Now wealthy European nations appear to have adopted a plan to swallow a bitter but necessary pill, rescuing Greece from its dire situation before its debt drags the currency down further. With a group led by Germany and France seemingly ready to act as a backstop to guarantee Greek debt, some investors have begun to wonder if the market has punished the euro too severely, and if the currency may be poised to claw back some ground in coming weeks.
Euro ETF Options
For contrarian investors looking to gain exposure to the euro through exchange-traded products, there are three primary options available: the iPath EUR/USD Exchange Rate ETN (ERO), CurrencyShares Euro Trust (FXE), and WisdomTree Dreyfus Euro Fund (EU). While these three products offer similar exposure, they are far from identical, and each maintains a unique risk and return profile.
ERO is structured as an exchange-traded note (ETN), meaning that it is a senior, unsecured debt instrument issued by Barclays. As with all ETNs, an investment in ERO is subject to credit risk: if the issuing bank defaults on its obligations, there is no underlying pool of assets to which investors have a claim. Although the likelihood of default is relatively low, it is a risk that investors should consider.
Both FXE and EU invest their underlying assets in euro-denominated securities. This means that interest earned on these investments, in addition to changes in the EUR/USD exchange rate, will contribute to total return (although money market and bank deposit rates are currently near zero). Neither FXE nor EU are ETNs, but there are some structural differences between these products as well. FXE is a currency grantor trust, while EU is a true 1940 Act exchange-traded fund. The distinction is a subtle one, but has the potential to result in material differences in return.
Currency grantor trusts generally hold foreign bank deposits, meaning that there is again concentrated credit risk with the depository bank (although, again, such risk is relatively minimal). EU, on the other hand, is a true ETF, meaning that it is required to spread risk across multiple counterparties. At present, this fund has holdings in about 12 different securities, including Belgian, French, and German Treasuries and time deposits at RBS and UBS (see the complete list here). Particularly in the current tumultuous environment, the benefits of diversification in holdings can be significant.
The second difference between FXE and EU relates to taxes. Upon the liquidation of shares in a currency grantor trust (i.e., FXE), proceeds are generally taxed at an ordinary income rate. But proceeds from the sale of an actively-managed currency ETF (i.e., EU) are generally taxed at the capital gains rate according to the holding period. For investments held for less than a year, the difference may be minimal. But for longer-term investments, the ETF structure can result in lower taxes. There are also some potential advantages to the taxation of gains on currency forward contracts under the actively-managed ETF structure: assuming the fund makes appropriate tax elections, these gains can be taxed at 60% long-term / 40% short-term rates.

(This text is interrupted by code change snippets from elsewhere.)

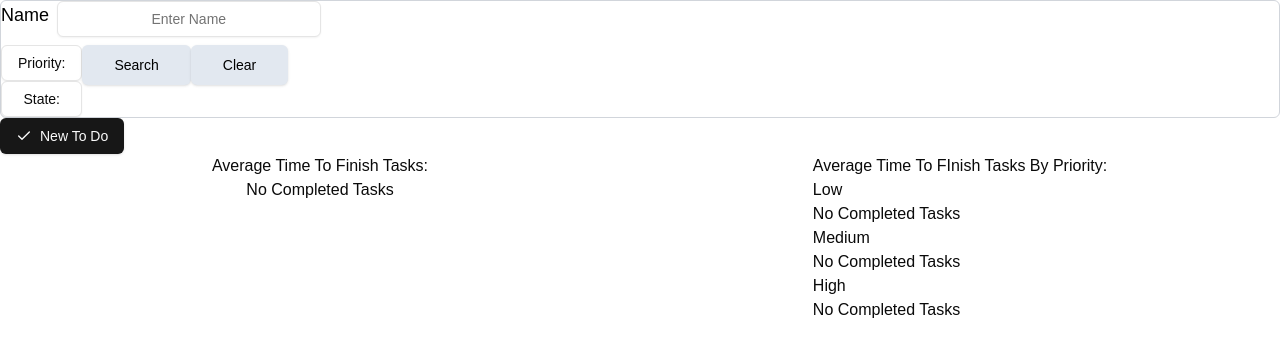
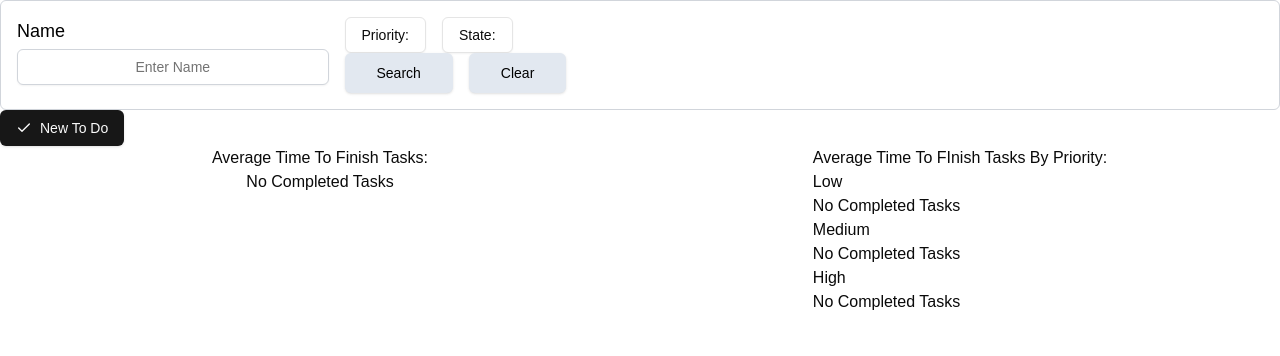
Before and after one commit to miguelro20/Breakable-Toy, a Next.js app: page / in a window 1280 px wide. Shown: the top 356 px of the page. Built offline with nearby package versions, Linux system fonts and the light colour scheme; no server answers.

Commit message:
Styling improvements

```diff
--- a/components/search-bar.tsx
+++ b/components/search-bar.tsx
@@ -25,13 +25,14 @@ export default function SearchBar({onSearch, onClear}: SearchBarProps) {
   const [name, setName]= useState("")
 
     return (
-        <div className="border border-gray-300 rounded-md justify-center">
-            <div className="flex w-1/4 ">
-            <Label htmlFor="text" className="text-lg text-black">Name</Label>
-            <Input type="text" placeholder="Enter Name" className="ml-2 p-2 text-center rounded-md bg-white" onChange={(e)=> setName(e.target.value)}/>
+        <div className="border border-gray-300 rounded-md rounded-md p-4">
+            <div className="flex gap-4">
+                <div className="flex flex-col w-1/4 ">
+            <Label htmlFor="text" className="text-lg text-black mb-1">Name</Label>
+            <Input type="text" placeholder="Enter Name" className="p-2 text-center rounded-md bg-white border border-gray-300" onChange={(e)=> setName(e.target.value)}/>
             </div>
-            <div className="flex flex-row mt-2">
-                <div className="flex flex-col">
+            <div >
+                <div className="flex gap-4">
                 <DropdownMenu>
                     <DropdownMenuTrigger asChild>
                         <Button variant="outline">Priority: {priority}</Button>
@@ -62,9 +63,14 @@ export default function SearchBar({onSearch, onClear}: SearchBarProps) {
                     </DropdownMenuContent>
                 </DropdownMenu>
             </div>
+            <div className="flex gap-4">
                 <Button size='lg' className="flex bg-slate-200 text-black justify-end" onClick={()=>onSearch(name, priority, state)}>Search</Button>
                 <Button size='lg' className="flex bg-slate-200 text-black justify-end" onClick={()=>{onClear(); setPriority(""), setName(""), setState("")}}>Clear</Button>
             </div>
+
+            </div>
         </div>
+        </div>
+
     )
 }
```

The tax issues around these investments are complex, and the exact treatments can vary depending on individual circumstances. But in most cases, the ETF structure will offer superior tax efficiency. The differences highlighted above may not seem material, but in a game of basis points, every little advantage can translate into a bigger bottom line.
Disclosure: No positions at time of writing.